**Aim of the exercise**
For the word "ساعت", state how many lines below contain it. Give no other text.

**Supplied data**
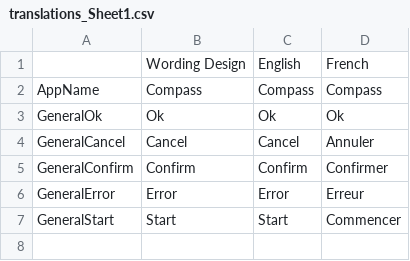
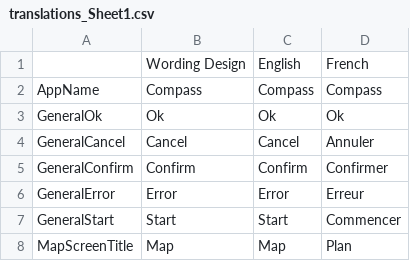
Before and after one commit to Apemb/Compass, a CSV file: Scripts/translations_Sheet1.csv, drawn as a sheet.

```diff
--- a/Scripts/translations_Sheet1.csv
+++ b/Scripts/translations_Sheet1.csv
@@ -7 +7,2 @@ GeneralError,Error,Error,Erreur
 GeneralStart,Start,Start,Commencer
+MapScreenTitle,Map,Map,Plan
```
Also changed, not shown: 22 other files.
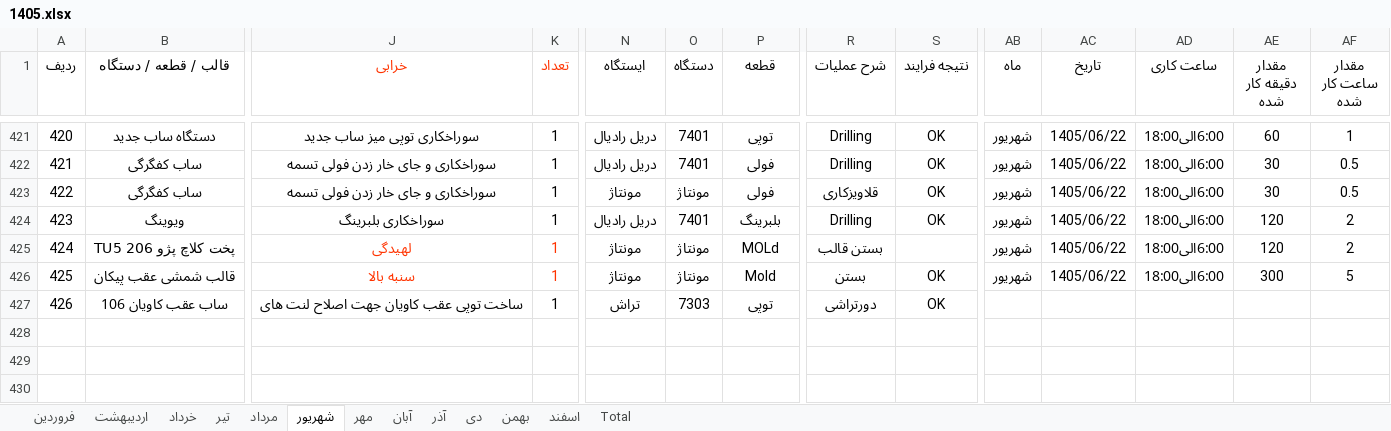
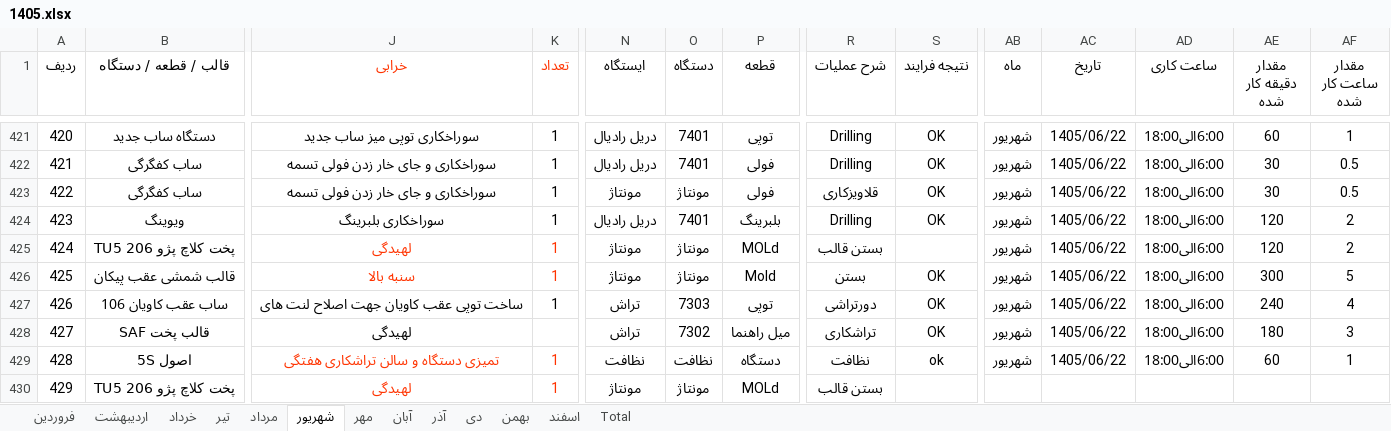
Before and after one commit to foadalizade/mold-shop-management, an Excel workbook: 1405.xlsx, sheet شهریور, drawn as a sheet; only a part is shown, gaps mark what is left out; values as stored, in another font and other column widths than the file's, no borders; rows hold the shown columns only; the diff names each change by its address in the sheet, - before the commit and + after, or states it on an @@ line.

```diff
--- a/1405.xlsx (sheet شهریور)
+++ b/1405.xlsx (sheet شهریور)
-AB427 (ماه): (empty)
+AB427 (ماه): شهریور
-AC427 (تاریخ): (empty)
+AC427 (تاریخ): 1405/06/22
-AD427 (ساعت کاری): (empty)
+AD427 (ساعت کاری): 6:00الی18:00
-AE427 (مقدار دقیقه کار شده): (empty)
+AE427 (مقدار دقیقه کار شده): 240
-AF427 (مقدار ساعت کار شده): (empty)
+AF427 (مقدار ساعت کار شده): 4
+row 428: 427 | قالب پخت SAF | لهیدگی |  | تراش | 7302 | میل راهنما | تراشکاری | OK | شهریور | 1405/06/22 | 6:00الی18:00 | 180 | 3
+row 429: 428 | اصول 5S | تمیزی دستگاه و سالن تراشکاری هفتگی | 1 | نظافت | نظافت | دستگاه | نظافت | ok | شهریور | 1405/06/22 | 6:00الی18:00 | 60 | 1
+row 430: 429 | پخت کلاچ پژو 206 TU5 | لهیدگی | 1 | مونتاژ | مونتاژ | MOLd | بستن قالب
```
Also changed, not shown: sheet مرداد.
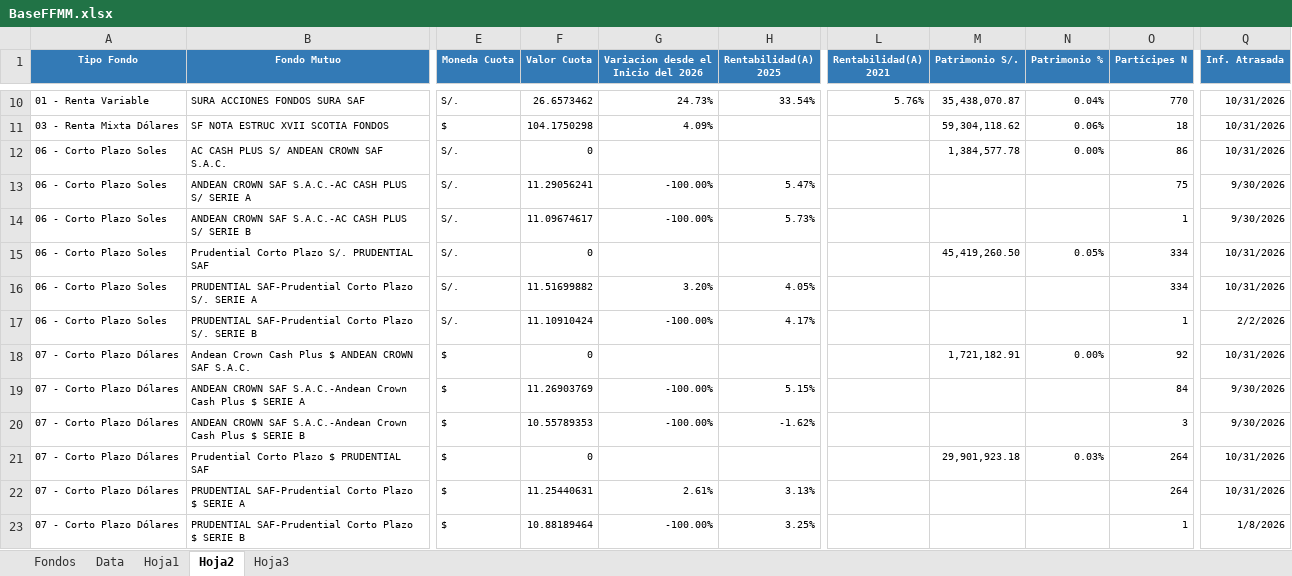
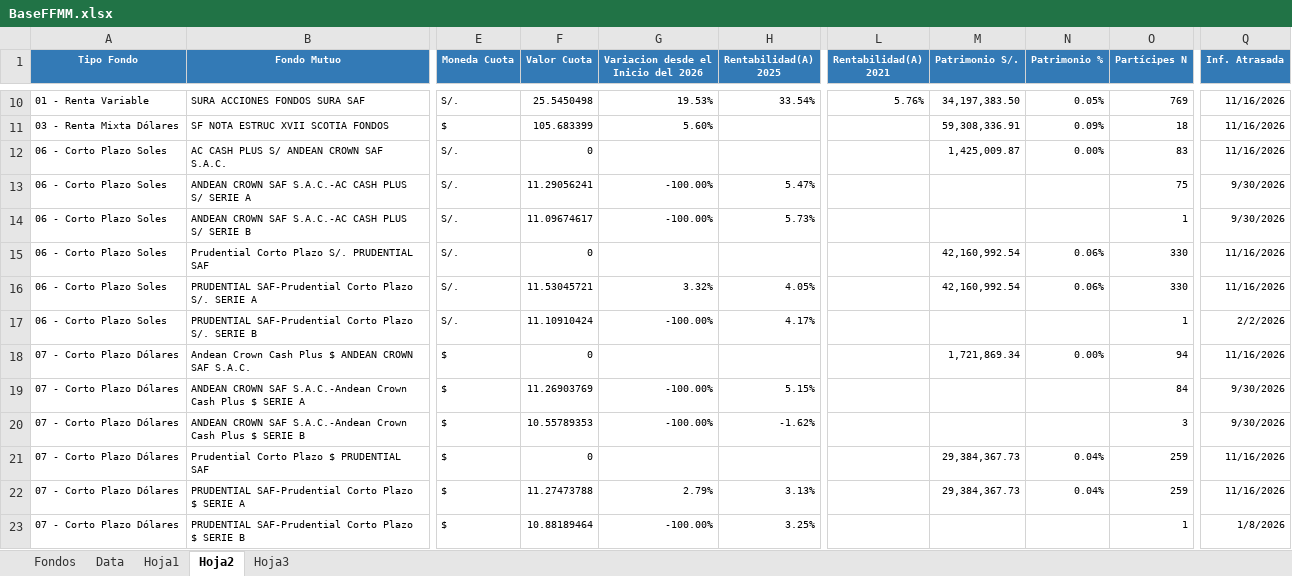
Before and after one commit to JoFRN26/Dashboards_EDAM, an Excel workbook: FondosMutuos/BaseFFMM.xlsx, sheet Hoja2, drawn as a sheet; only a part is shown, gaps mark what is left out; values as stored, in another font and other column widths than the file's, no borders; the diff covers the shown part only; the diff names each change by its address in the sheet, - before the commit and + after, or states it on an @@ line.

```diff
--- a/FondosMutuos/BaseFFMM.xlsx (sheet Hoja2)
+++ b/FondosMutuos/BaseFFMM.xlsx (sheet Hoja2)
-F10 (Valor Cuota): 26.6573462
+F10 (Valor Cuota): 25.5450498
-G10: 24.73%
+G10: 19.53%
-M10 (Patrimonio S/.): 35,438,070.87
+M10 (Patrimonio S/.): 34,197,383.50
-N10 (Patrimonio %): 0.04%
+N10 (Patrimonio %): 0.05%
-O10 (Partícipes N): 770
+O10 (Partícipes N): 769
-Q10:Q12 (Inf. Atrasada): 10/31/2026
+Q10:Q12 (Inf. Atrasada): 11/16/2026
-F11 (Valor Cuota): 104.1750298
+F11 (Valor Cuota): 105.683399
-G11: 4.09%
+G11: 5.60%
-M11 (Patrimonio S/.): 59,304,118.62
+M11 (Patrimonio S/.): 59,308,336.91
-N11 (Patrimonio %): 0.06%
+N11 (Patrimonio %): 0.09%
-M12 (Patrimonio S/.): 1,384,577.78
+M12 (Patrimonio S/.): 1,425,009.87
-O12 (Partícipes N): 86
+O12 (Partícipes N): 83
-M15 (Patrimonio S/.): 45,419,260.50
+M15 (Patrimonio S/.): 42,160,992.54
-N15 (Patrimonio %): 0.05%
+N15 (Patrimonio %): 0.06%
-O15:O16 (Partícipes N): 334
+O15:O16 (Partícipes N): 330
-Q15:Q16 (Inf. Atrasada): 10/31/2026
+Q15:Q16 (Inf. Atrasada): 11/16/2026
-F16 (Valor Cuota): 11.51699882
+F16 (Valor Cuota): 11.53045721
-G16: 3.20%
+G16: 3.32%
-M16 (Patrimonio S/.): (empty)
+M16 (Patrimonio S/.): 42,160,992.54
-N16 (Patrimonio %): (empty)
+N16 (Patrimonio %): 0.06%
-M18 (Patrimonio S/.): 1,721,182.91
+M18 (Patrimonio S/.): 1,721,869.34
-O18 (Partícipes N): 92
+O18 (Partícipes N): 94
-Q18 (Inf. Atrasada): 10/31/2026
+Q18 (Inf. Atrasada): 11/16/2026
-M21 (Patrimonio S/.): 29,901,923.18
+M21 (Patrimonio S/.): 29,384,367.73
-N21 (Patrimonio %): 0.03%
+N21 (Patrimonio %): 0.04%
-O21:O22 (Partícipes N): 264
+O21:O22 (Partícipes N): 259
-Q21:Q22 (Inf. Atrasada): 10/31/2026
+Q21:Q22 (Inf. Atrasada): 11/16/2026
-F22 (Valor Cuota): 11.25440631
+F22 (Valor Cuota): 11.27473788
-G22: 2.61%
+G22: 2.79%
-M22 (Patrimonio S/.): (empty)
+M22 (Patrimonio S/.): 29,384,367.73
-N22 (Patrimonio %): (empty)
+N22 (Patrimonio %): 0.04%
```
Also changed, not shown: 6 added rows, 4 removed rows and 1546 edited cells elsewhere in this sheet, sheet Data, sheet Hoja1.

**The answer**
4